Off-campus WMU users: To download campus access articles, please use the following link to log in with your WMU ID and password: log in to proxy server

Document Type

Article Restricted

Publication Date

3-2016

Journal Title

Marine Pollution Bulletin

Volume Number

104

Issue Number

1-2

First Page

257

Last Page

261

Abstract

This research investigates the media coverage during the C/V Rena grounding in New Zealand (NZ), in 2011, to analyze if information reported in printed media is important for the final perception of the overall oil spill response. We took all articles available from NZ's largest circulated newspaper and the regional newspaper closest to the incident and analyzed the themes within each article; the article's tone (positive, neutral or negative); the time of the report relative to incident events and any differences between the regional and national papers. This analysis indicates that oil spills are reported and perceived as inherently negative incidents.
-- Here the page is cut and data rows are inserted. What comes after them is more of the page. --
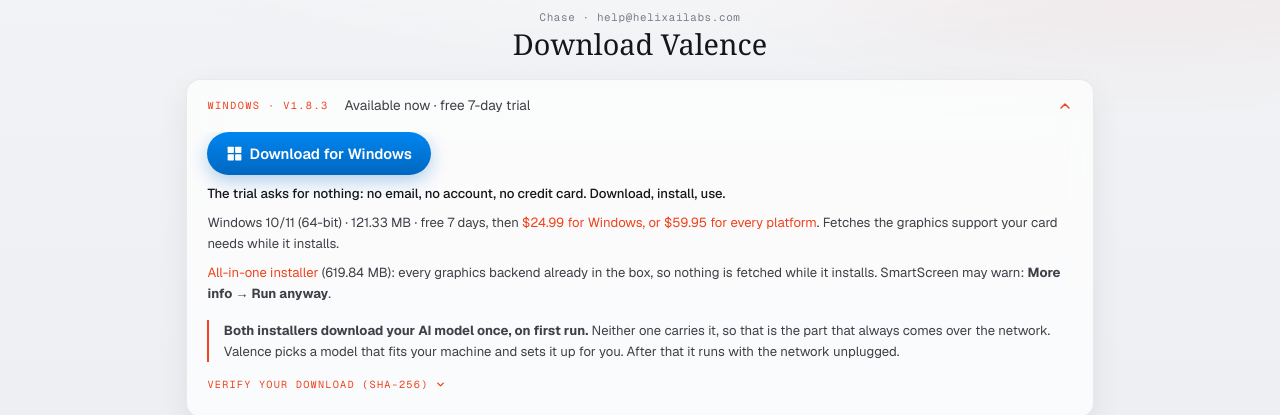
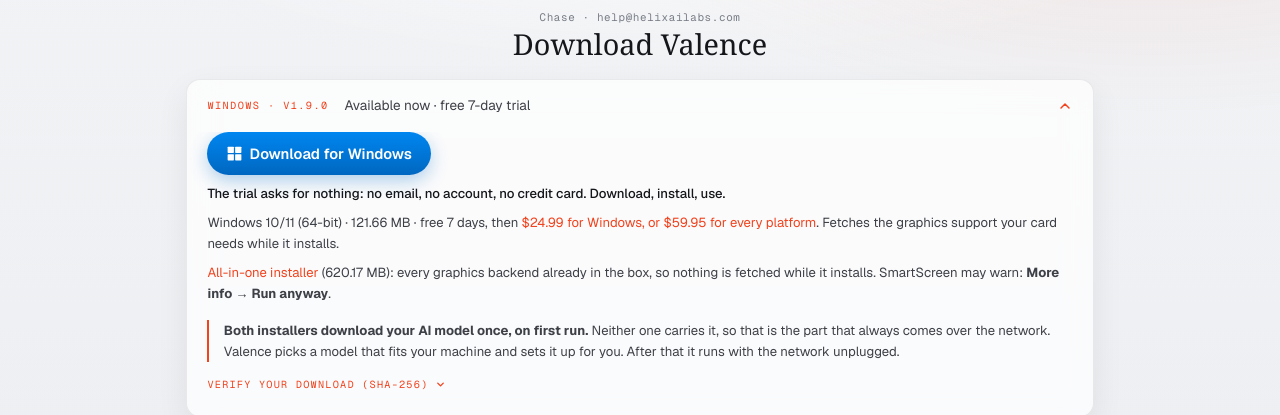
Before and after one commit to HelixAILabs/Valence, a Jekyll site: the page built from index.html, in a window 1280 px wide and 900 px high, scrolled down 10203 px. Shown: the part 161-576 px from the top of the window. Built offline with Jekyll 4.4.1, drawn with Linux system fonts in a browser that asks for light colours; some web fonts are replaced; some of the changed text lies outside the part shown.

Commit message:
Release 1.9.0: version, sizes, SHAs, releases row, post, version.json
Co-Authored-By: Claude Opus 5.5 <noreply@anthropic.com>
Claude-Session: https://claude.ai/code/session_01JSU1eYe2gm4NxESvhPZXQJ

```diff
--- a/_config.yml
+++ b/_config.yml
@@ -43,10 +43,10 @@ valence_buy_url_mac: "https://buy.stripe.com/9B64gt7Xe3PA1E46DNeAg03"
 valence_buy_url_android: "https://buy.stripe.com/14AbIV3GYcm61E40fpeAg04"
 valence_buy_url_ios: "https://buy.stripe.com/8x29AN5P62LwbeE1jteAg05"
 
-valence_version: 1.8.3
-valence_date: October 7, 2026
-valence_slim_mb: 121.33
-valence_full_mb: 619.84
+valence_version: 1.9.0
+valence_date: October 19, 2026
+valence_slim_mb: 121.66
+valence_full_mb: 620.17
 
 # Jekyll skips dotfiles by default, but .htaccess is a real web-server file that
 # must ship: it carries the 301s for the retired doc URLs and the ErrorDocument
--- a/_data/releases.yml
+++ b/_data/releases.yml
@@ -1,6 +1,12 @@
 # Release index. One row per shipped build. The narrative posts still live in _posts.
 # Regenerate rather than hand-edit when adding a release.
 releases:
+  - version: "1.9.0"
+    date: 2026-10-19
+    family: "1.9"
+    platform: "Windows"
+    summary: "Watch it think, stop it any time"
+    url: "/2026/10/19/valence-1-9-0.html"
   - version: "1.8.3"
     date: 2026-10-07
     family: "1.8"
--- a/_includes/downloads.html
+++ b/_includes/downloads.html
@@ -17,7 +17,7 @@
         <p><a href="https://github.com/HelixAILabs/Valence/releases/download/v{{ site.valence_version }}/Valence-{{ site.valence_version }}.msi">All-in-one installer</a> ({{ site.valence_full_mb }} MB): every graphics backend already in the box, so nothing is fetched while it installs. SmartScreen may warn: <strong>More info → Run anyway</strong>.</p>
         <p class="dl-model"><b>Both installers download your AI model once, on first run.</b> Neither one carries it, so that is the part that always comes over the network. Valence picks a model that fits your machine and sets it up for you. After that it runs with the network unplugged.</p>
         <button class="toggle" data-sha aria-expanded="false" aria-controls="sha-win">Verify your download (SHA-256)<svg class="chev" width="11" height="11" viewBox="0 0 24 24" fill="none" stroke="currentColor" stroke-width="3" stroke-linecap="round" stroke-linejoin="round" aria-hidden="true"><path d="M6 9l6 6 6-6"/></svg></button>
-        <div class="disc sha" id="sha-win" data-open="false"><div class="disc-in"><p class="sha-body">Slim: 3C22A184782EA8EBCF890C93DAA60D45E8C099505B50A93D0E5A93D2888D9D0D<br>All-in-one: 2E047533A4D0B899DC9BF5FE8D85874E89295DE6A01E6B227AE8A53C1C58AA99</p></div></div>
+        <div class="disc sha" id="sha-win" data-open="false"><div class="disc-in"><p class="sha-body">Slim: 8AA90809C548A31A21C81B9887C37B5429F7B56BF42A8B6E5105E377E2559517<br>All-in-one: 58F14A19E186DEC82CD171EF150042CC4F219E83B22D201FBACC36818923CCEC</p></div></div>
       </div></div>
     </div>
 
```
Also changed, not shown: _posts/2026-10-19-valence-1-9-0.md (added, +38 -0 lines), version.json (+10 -10 lines).
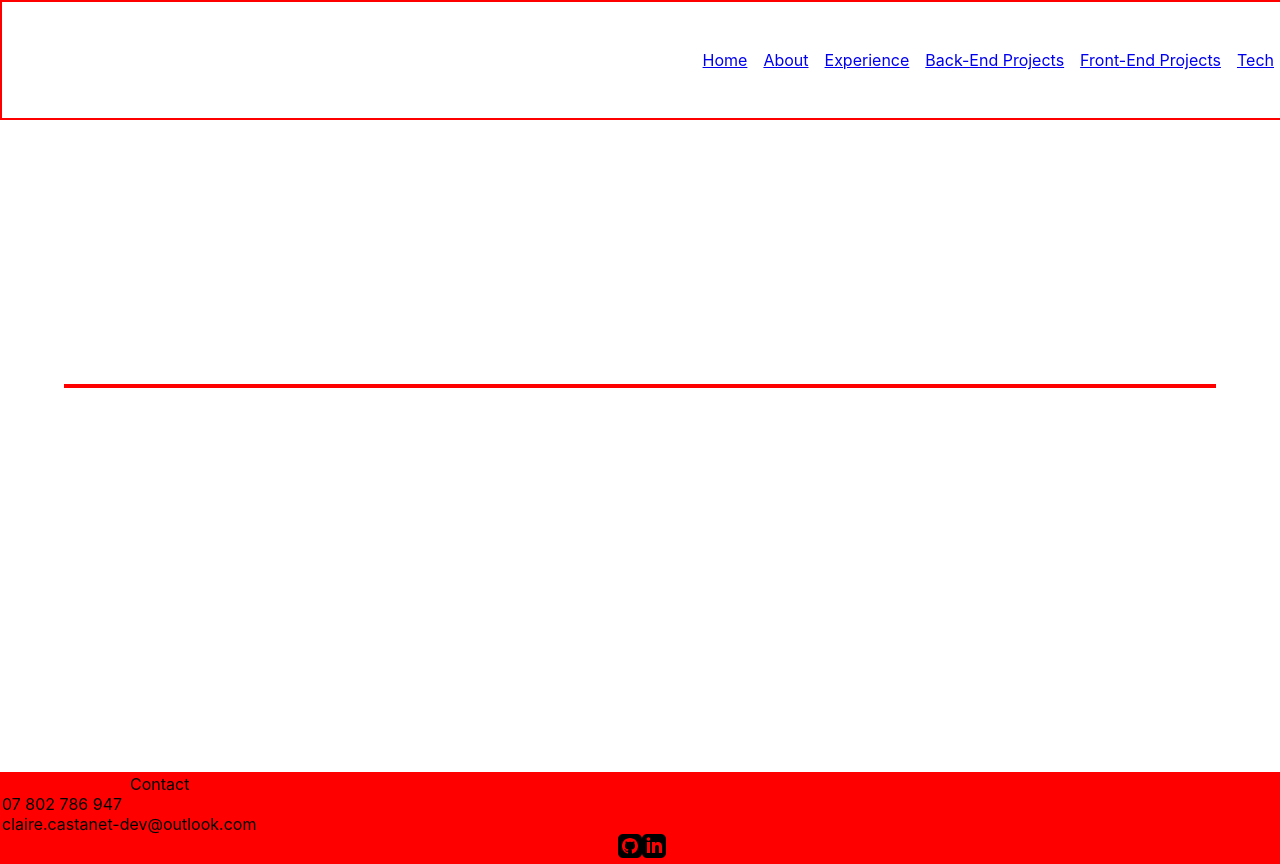
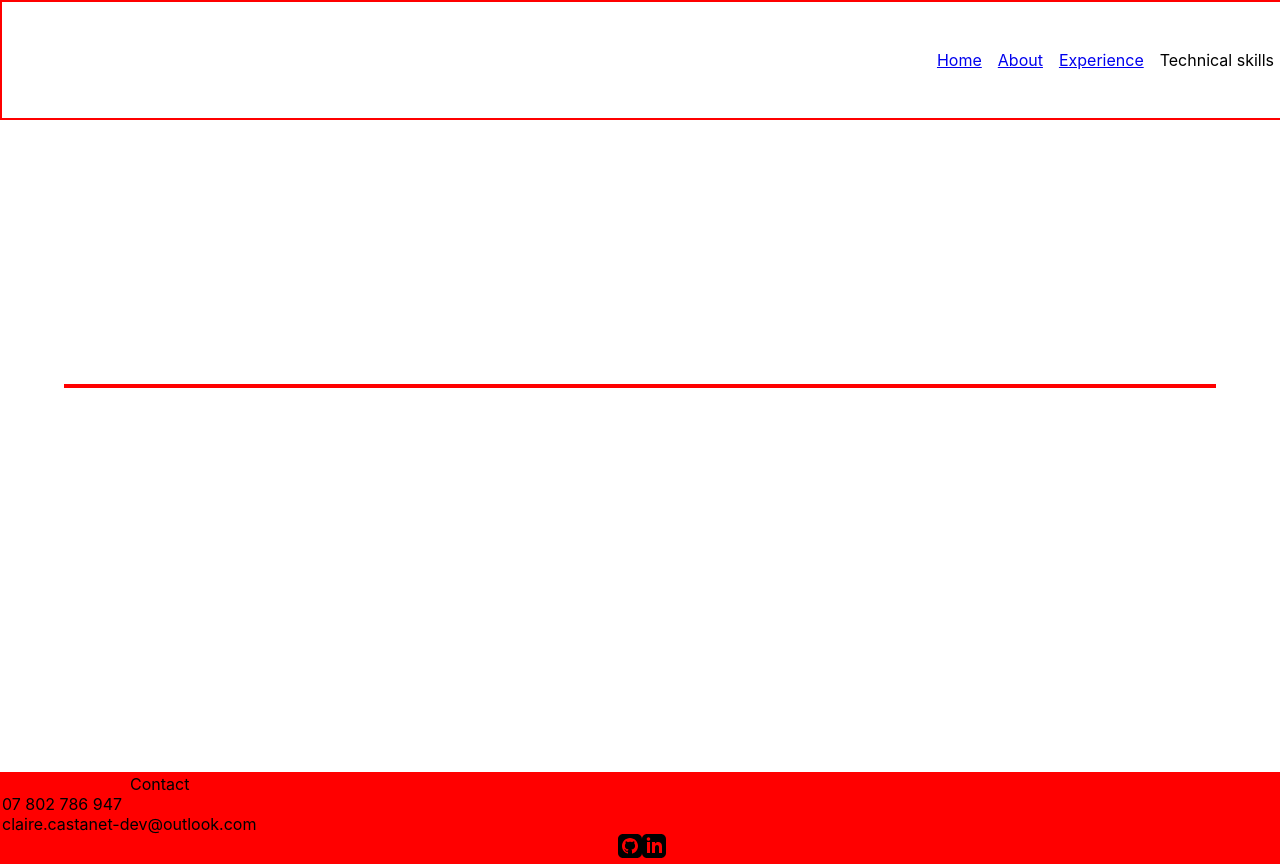
Before and after one commit to ClaireAdele/portfolio-work-react, a React (Create React App) app: page /experience in a window 1280 px wide. Built offline with nearby package versions, Linux system fonts and the light colour scheme; the HTML template or start-up script is replaced by a standard one.

Commit message:
work in progress

```diff
--- a/src/App.css
+++ b/src/App.css
@@ -232,5 +232,24 @@ p {
     border-radius: 10px 10px 10px 10px;
 }
 
+.dropdown {
+    position: relative;
+    display: inline-block;
+}
+
+.dropdown-content {
+    display: none;
+    position: absolute;
+    background-color: #f9f9f9;
+    min-width: 160px;
+    box-shadow: 0px 8px 16px 0px rgba(0,0,0,0.2);
+    padding: 12px 16px;
+    z-index: 1;
+}
+
+.dropdown:hover .dropdown-content {
+    display: flex;
+    flex-direction: column;
+}
 }
 /* The margins are all going to have to depend on the media, as well as the font sizes, this will have to be overhauled tomorrow or some other time */
--- a/src/App.js
+++ b/src/App.js
@@ -17,7 +17,7 @@ function App() {
         <Home path="/"/>
         <About path="/about" />
         <Experience path="/experience" />
-        <TechSkills path= "/technical_skills"/>
+        <TechSkills path= "/technical_skills/*"/>
       </Router>
       <div>
       <Contact />
--- a/src/components/App-Children/NavBar.js
+++ b/src/components/App-Children/NavBar.js
@@ -7,9 +7,14 @@ export default function NavBar() {
             <Link class="navLink" to="/">Home</Link>
             <Link class="navLink" to="/about">About</Link>
             <Link class="navLink" to="/experience">Experience</Link>
-            <Link class="navLink" to="/technical_skills/backend_projects">Back-End Projects</Link>
-            <Link class="navLink" to="/technical_skills/frontend_projects">Front-End Projects</Link>
-            <Link class="navLink" to="/technical_skills">Tech</Link>
+            <div class="dropdown">
+            <span class="navLink">Technical skills</span>
+            <div class="dropdown-content">
+            <Link  to="/technical_skills/backend_projects">Back-End Projects</Link>
+            <Link  to="/technical_skills/frontend_projects">Front-End Projects</Link>
+            </div>
+            </div>
+            {/* <Link class="navLink" to="/technical_skills">Tech</Link> */}
         </div>
     )
 }
--- a/src/components/TechSkills/Backend.js
+++ b/src/components/TechSkills/Backend.js
@@ -4,7 +4,6 @@ import Blurb from "./Blurb"
 export default function Backend() {
     return (
         <div>
-        <Blurb />
         </div>
     )
 }
--- a/src/components/TechSkills/Frontend.js
+++ b/src/components/TechSkills/Frontend.js
@@ -4,7 +4,6 @@ import Blurb from "./Blurb"
 export default function Frontend() {
     return (
         <div>
-        <Blurb />
         <h1>GGGG</h1>
         </div>
     )
```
However, along with coordinating an effective spill response, fast, factual and frequent media releases and increased effect in media liaison in areas of response with high public intrinsic value such as oiled wildlife response can significantly influence tone of media coverage and likely overall public perception.

Share

COinS